(Web page revision data)
----------------------------------------

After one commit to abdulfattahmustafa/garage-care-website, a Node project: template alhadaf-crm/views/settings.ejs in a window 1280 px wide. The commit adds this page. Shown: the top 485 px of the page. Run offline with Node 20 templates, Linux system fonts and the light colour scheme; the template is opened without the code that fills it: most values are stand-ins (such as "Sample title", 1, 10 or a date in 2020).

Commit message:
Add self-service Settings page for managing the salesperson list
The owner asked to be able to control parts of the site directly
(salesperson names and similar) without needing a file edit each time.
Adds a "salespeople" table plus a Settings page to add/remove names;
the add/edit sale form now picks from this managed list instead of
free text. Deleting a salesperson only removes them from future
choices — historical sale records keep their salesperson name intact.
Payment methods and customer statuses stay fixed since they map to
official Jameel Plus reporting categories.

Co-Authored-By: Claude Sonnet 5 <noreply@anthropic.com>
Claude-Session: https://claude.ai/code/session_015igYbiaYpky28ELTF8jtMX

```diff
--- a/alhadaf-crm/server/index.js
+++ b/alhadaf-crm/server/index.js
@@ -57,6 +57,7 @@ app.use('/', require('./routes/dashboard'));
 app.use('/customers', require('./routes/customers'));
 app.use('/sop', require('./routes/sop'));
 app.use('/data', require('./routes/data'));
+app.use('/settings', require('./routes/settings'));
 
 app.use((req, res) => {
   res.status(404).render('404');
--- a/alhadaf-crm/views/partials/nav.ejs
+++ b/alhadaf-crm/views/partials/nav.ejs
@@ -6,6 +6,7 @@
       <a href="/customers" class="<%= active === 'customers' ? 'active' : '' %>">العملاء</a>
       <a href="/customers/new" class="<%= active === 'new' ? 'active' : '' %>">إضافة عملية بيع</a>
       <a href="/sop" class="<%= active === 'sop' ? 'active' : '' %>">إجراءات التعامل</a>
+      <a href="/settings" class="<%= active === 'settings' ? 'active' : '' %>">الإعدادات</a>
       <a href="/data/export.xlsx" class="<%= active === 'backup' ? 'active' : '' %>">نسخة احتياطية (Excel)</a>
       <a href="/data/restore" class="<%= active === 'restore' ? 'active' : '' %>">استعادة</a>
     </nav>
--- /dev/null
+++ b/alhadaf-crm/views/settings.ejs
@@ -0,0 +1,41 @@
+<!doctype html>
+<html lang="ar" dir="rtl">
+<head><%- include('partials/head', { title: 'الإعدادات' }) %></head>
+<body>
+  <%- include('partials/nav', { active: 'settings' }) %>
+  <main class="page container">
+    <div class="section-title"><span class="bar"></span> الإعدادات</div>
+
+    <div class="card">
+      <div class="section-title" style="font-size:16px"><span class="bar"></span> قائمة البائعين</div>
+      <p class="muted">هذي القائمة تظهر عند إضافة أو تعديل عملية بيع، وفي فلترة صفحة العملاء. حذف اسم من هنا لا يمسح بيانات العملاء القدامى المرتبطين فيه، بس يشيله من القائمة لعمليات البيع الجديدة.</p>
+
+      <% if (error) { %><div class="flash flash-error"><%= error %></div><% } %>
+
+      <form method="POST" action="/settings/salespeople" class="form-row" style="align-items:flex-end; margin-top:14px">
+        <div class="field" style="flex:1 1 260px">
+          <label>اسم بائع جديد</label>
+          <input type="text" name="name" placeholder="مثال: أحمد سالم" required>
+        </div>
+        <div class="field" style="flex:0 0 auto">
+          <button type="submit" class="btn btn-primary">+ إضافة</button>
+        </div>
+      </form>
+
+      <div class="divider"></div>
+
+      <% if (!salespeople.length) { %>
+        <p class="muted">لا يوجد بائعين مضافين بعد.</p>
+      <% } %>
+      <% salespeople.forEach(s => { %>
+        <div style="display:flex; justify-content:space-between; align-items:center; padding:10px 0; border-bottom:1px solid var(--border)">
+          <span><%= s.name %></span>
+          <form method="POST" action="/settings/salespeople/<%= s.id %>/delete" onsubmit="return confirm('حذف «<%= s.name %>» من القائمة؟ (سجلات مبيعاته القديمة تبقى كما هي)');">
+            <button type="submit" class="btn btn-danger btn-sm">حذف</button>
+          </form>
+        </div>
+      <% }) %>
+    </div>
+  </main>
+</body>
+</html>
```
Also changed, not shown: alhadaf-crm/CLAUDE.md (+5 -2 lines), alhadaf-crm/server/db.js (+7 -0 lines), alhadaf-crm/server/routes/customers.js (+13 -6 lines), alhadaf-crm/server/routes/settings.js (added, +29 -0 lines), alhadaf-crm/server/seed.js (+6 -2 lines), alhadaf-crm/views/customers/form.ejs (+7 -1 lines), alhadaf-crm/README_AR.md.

----------------------------------------

In the records, which lines use the word "form"? Report them.

the add/edit sale form now picks from this managed list instead of
+      <form method="POST" action="/settings/salespeople" class="form-row" style="align-items:flex-end; margin-top:14px">
+      </form>
+          <form method="POST" action="/settings/salespeople/<%= s.id %>/delete" onsubmit="return confirm('حذف «<%= s.name %>» من القائمة؟ (سجلات مبيعاته القديمة تبقى كما هي)');">
+          </form>
Also changed, not shown: alhadaf-crm/CLAUDE.md (+5 -2 lines), alhadaf-crm/server/db.js (+7 -0 lines), alhadaf-crm/server/routes/customers.js (+13 -6 lines), alhadaf-crm/server/routes/settings.js (added, +29 -0 lines), alhadaf-crm/server/seed.js (+6 -2 lines), alhadaf-crm/views/customers/form.ejs (+7 -1 lines), alhadaf-crm/README_AR.md.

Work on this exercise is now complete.